[Work request] Determine how many lines in the entries below include the word "updateUnitVisuals", and reply with that number alone.

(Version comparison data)
◇ ◇ ◇ ◇ ◇
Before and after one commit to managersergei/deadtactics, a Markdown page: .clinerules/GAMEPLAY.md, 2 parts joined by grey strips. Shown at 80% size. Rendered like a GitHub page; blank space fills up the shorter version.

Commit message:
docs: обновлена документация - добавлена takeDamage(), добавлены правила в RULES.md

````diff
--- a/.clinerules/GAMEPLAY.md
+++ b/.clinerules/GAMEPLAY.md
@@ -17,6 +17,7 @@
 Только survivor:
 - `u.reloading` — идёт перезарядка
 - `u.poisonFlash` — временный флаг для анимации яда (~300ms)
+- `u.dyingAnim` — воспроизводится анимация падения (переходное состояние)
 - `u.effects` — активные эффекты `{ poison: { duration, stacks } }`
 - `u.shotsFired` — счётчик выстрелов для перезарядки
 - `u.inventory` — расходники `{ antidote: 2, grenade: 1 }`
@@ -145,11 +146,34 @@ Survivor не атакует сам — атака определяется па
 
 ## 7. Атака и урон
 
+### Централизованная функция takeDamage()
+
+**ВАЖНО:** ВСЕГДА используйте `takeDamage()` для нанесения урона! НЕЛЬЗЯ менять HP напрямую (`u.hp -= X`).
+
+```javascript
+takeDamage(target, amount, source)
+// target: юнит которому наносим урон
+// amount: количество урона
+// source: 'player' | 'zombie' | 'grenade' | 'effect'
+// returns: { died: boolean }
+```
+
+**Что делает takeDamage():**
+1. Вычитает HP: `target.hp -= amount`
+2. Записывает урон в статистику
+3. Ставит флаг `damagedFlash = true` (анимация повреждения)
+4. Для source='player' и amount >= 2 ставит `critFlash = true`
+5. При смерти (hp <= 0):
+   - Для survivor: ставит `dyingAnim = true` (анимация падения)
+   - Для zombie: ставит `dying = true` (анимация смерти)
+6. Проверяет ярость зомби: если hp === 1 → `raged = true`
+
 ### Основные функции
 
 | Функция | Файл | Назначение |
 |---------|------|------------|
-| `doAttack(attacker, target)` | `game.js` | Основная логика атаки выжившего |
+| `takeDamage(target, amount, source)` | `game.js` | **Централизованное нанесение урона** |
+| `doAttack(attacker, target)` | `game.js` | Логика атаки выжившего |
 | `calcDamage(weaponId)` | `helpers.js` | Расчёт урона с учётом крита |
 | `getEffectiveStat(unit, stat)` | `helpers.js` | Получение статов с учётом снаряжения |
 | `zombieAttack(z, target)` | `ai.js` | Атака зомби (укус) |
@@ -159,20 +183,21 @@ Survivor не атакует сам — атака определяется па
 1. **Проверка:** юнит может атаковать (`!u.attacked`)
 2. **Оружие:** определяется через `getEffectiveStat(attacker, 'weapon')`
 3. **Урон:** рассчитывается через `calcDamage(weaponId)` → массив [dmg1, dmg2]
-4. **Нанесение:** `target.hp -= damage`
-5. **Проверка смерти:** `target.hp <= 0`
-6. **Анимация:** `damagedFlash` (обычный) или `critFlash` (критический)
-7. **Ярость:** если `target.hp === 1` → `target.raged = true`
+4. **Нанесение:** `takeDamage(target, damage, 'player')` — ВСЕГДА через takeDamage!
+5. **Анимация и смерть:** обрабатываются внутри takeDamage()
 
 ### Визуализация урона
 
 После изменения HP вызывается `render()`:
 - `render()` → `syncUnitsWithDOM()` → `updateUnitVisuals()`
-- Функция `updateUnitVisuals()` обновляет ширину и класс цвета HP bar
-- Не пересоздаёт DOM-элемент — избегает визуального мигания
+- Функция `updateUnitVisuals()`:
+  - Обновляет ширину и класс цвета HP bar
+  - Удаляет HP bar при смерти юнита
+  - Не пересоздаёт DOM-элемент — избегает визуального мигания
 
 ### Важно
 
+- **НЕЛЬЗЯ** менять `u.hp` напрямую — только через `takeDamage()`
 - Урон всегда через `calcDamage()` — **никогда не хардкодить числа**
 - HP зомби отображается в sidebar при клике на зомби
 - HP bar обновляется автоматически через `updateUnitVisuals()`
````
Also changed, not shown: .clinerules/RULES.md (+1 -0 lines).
◇ ◇ ◇ ◇ ◇
[Task solution] 4